Since I first discovered this on YouTube (thanks to xbradtc who mentioned it), I have watched several episodes every night. If you are interested in the adventures of a Dallas family who decided to buy a 55′ sail boat in Florida and sail around the world with their 4 children, you can go with them vicariously and see the world.
While I am now watching Episode 56, what prompted me to post this is my amazement at how much influence one can have in the world with a very minimal investment in technology.
Indeed, I am posting this to a site that with this minimal WordPress plan is free. While I certainly haven’t accrued the world wide audience that this family has accrued, I have nevertheless been surprised at the interest some of my pictures have generated around the world. Not a lot every night, but a bit consistently.
It is a subtle reminder that most of my pictures are considered “history” by a younger generation.
Anyway, what has also impressed me about this Zatara series is the quality of the filming.
With so many YouTube videos, particularity ones I have sought helping me repair a part on my car – the filming is haphazard, shaky, and most aggravating of all, skips certain steps at times.
Obviously not all is like that and to be specific certain individuals are known for quality and others…
But back to Zatara.
I am getting the impression that while learning to sail was the husband Keith’s passion (and apparently sail rather well to navigate from Florida to Australia), taking good video was the passion of his wife, Renee. I would consider her video to be professional quality.
If I understood them correctly, they originally started putting their trip to video to show friends and family back home, and keep a log.

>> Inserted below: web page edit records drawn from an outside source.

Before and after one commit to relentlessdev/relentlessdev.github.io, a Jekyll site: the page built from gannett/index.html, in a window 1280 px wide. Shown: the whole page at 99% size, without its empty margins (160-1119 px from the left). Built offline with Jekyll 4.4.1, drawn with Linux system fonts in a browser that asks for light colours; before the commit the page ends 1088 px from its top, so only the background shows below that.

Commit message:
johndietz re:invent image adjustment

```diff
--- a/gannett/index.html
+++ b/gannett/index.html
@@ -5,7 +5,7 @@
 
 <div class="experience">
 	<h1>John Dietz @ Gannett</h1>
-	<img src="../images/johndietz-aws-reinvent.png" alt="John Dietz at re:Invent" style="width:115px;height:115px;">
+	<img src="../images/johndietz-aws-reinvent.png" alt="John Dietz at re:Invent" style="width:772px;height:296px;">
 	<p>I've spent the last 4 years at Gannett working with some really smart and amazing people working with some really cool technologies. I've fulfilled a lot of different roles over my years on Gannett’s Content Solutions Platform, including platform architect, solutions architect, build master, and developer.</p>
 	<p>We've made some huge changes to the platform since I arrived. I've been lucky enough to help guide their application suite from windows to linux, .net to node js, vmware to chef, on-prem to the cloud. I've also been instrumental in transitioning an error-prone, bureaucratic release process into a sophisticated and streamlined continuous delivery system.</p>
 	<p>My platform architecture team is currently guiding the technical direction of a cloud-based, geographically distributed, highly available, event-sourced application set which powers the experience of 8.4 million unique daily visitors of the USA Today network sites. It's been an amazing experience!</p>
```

They put it on YouTube and along the way managed to accrue a large world wide audience.
Besides the thoroughness Renee puts into editing (important!), every episode starts with an introduction of the family, and a recap of the last episode.
And the amazing thing? All this with a few GoPro cameras at several hundred dollars apiece, and a small drone for some spectacular aerial shots of the coastline and the boat.
For an investment of probably less than $2000-$3000 (and a lot of work editing and shooting) they accrued a large worldwide audience.
Amazing times we are in.
Now, in one recent episode Keith is talking about his new boat and introducing a number of nautical terms I didn’t know.
My favorite is “sugar scoop”. He kept talking about them.
Gotta find out what that is on a sail boat.
Here’s the first episode: